Date of Defense 2008-12-16
Availability unrestricted
Abstract
An organized evacuation of pedestrians entrapped in a building in emergencies such as those caused by fire, bomb blast, or intentional or unintentional release of toxins in the environment is of utmost importance. The focus of this study is on the development of a formal control methodology for an orderly and jam-free evacuation of pedestrians entrapped in a network of corridors in buildings in such emergency situations. To develop an effective solution, the pedestrian evacuation from a network of corridors is divided into two basic problems of flow routing and flow control. In this study the solutions of these two basic problems are developed.

The proposed solution for the flow routing problem is based on the concept of shortest paths on a graph wherein the shortest paths are determined by the dynamic programming approach. The proposed approach can be used to determine the static shortest paths that are commonly displayed as evacuation routes in the buildings. The approach can also be used to determine the real-time evacuation routes if the real-time changes in the passage conditions are monitored. Such monitoring will usually consist of quantitative assessments of the congestion enroute and of the corridor availabilities along the evacuation paths. Based on these assessments one could compute either the shortest-distance-to-exit paths using the actual corridor lengths or shortest-time-to-exit paths using the congestion based corridor traverse time estimates. The application of the proposed shortest path routing scheme is demonstrated on a realistic problem of evacuation of pedestrians from a large network of corridors in a building consisting of multiple floors and multiple exits.

Next the problems of pedestrian flow in a long corridor as well as in a network of corridors are considered.
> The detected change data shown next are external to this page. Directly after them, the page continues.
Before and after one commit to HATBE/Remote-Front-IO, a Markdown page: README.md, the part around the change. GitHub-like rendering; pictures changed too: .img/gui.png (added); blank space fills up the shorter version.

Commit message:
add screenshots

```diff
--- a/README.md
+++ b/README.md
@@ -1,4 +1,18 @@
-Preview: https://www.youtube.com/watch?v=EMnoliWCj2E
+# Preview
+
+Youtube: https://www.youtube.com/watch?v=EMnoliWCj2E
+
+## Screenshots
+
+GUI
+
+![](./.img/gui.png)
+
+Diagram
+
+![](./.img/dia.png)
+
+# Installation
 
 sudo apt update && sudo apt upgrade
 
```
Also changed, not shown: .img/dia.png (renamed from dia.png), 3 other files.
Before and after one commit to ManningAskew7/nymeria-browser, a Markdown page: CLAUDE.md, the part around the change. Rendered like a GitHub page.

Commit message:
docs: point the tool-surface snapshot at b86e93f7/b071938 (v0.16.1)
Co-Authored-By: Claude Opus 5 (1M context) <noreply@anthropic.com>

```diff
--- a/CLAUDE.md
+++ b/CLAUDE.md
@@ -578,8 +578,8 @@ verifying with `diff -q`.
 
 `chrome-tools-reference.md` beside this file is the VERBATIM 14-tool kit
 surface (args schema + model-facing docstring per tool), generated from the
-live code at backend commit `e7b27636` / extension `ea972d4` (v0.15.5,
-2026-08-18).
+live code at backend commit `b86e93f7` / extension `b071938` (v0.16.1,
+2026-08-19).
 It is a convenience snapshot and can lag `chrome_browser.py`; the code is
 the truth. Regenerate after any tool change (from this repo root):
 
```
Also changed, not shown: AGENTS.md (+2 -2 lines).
Analytical formulations are developed to define the flow conditions in the two cases. The time evolution of pedestrian flow in a corridor is defined by ordinary differential equation with the average pedestrian density in the corridor as the state variable. To accommodate the possible spatial variations in the pedestrian densities, a long corridor can be divided into several subsections with the flow in each subsection defined by an ordinary differential equation. With this, the flow evolution in a long corridor or a network of corridors is defined by a system of differential equations. The pedestrian in-flow consisting of rear input discharge as well room input discharges are considered in the formulation. For a long corridor flow control, analytical models for three flow conditions representing the end, middle and beginning phases of an evacuation in an exit corridor are developed. This is followed by the development of an analytical framework for the flow control in a network of corridors. The state variables representing the flow conditions and the control variables to regulate the pedestrian flow are introduced. For both the corridor and the network models, first the control variable values are defined to simulate the uncontrolled situation. These values are typically those that can be expected in a panic situation. Simulation of such uncontrolled scenarios for different models clearly indicates serious interruptions in evacuation caused by the jamming of corridors at different locations. To avoid the jam problem associated with the uncontrolled flow, the feedback control schemes are developed. An optimization-based approach is proposed for designing the feedback control. The control scheme is designed to ensure that the flow states continuously track a certain optimal state and that a certain objective function of the control variables is optimized. From the implementation point of view, an important aspect of the proposed control methodology is that the control actions always remain within the desired bounds. Numerical simulations for the uncontrolled and controlled flow scenarios are performed for an evacuation from a complex network of corridors representing a realistic evacuation problem. A comparison of the numerical results of the controlled and the uncontrolled flow scenarios clearly demonstrates the superiority of the controlled case in terms of smooth evolution of the flow parameters with continuous outflow of pedestrians from the network at some optimum level.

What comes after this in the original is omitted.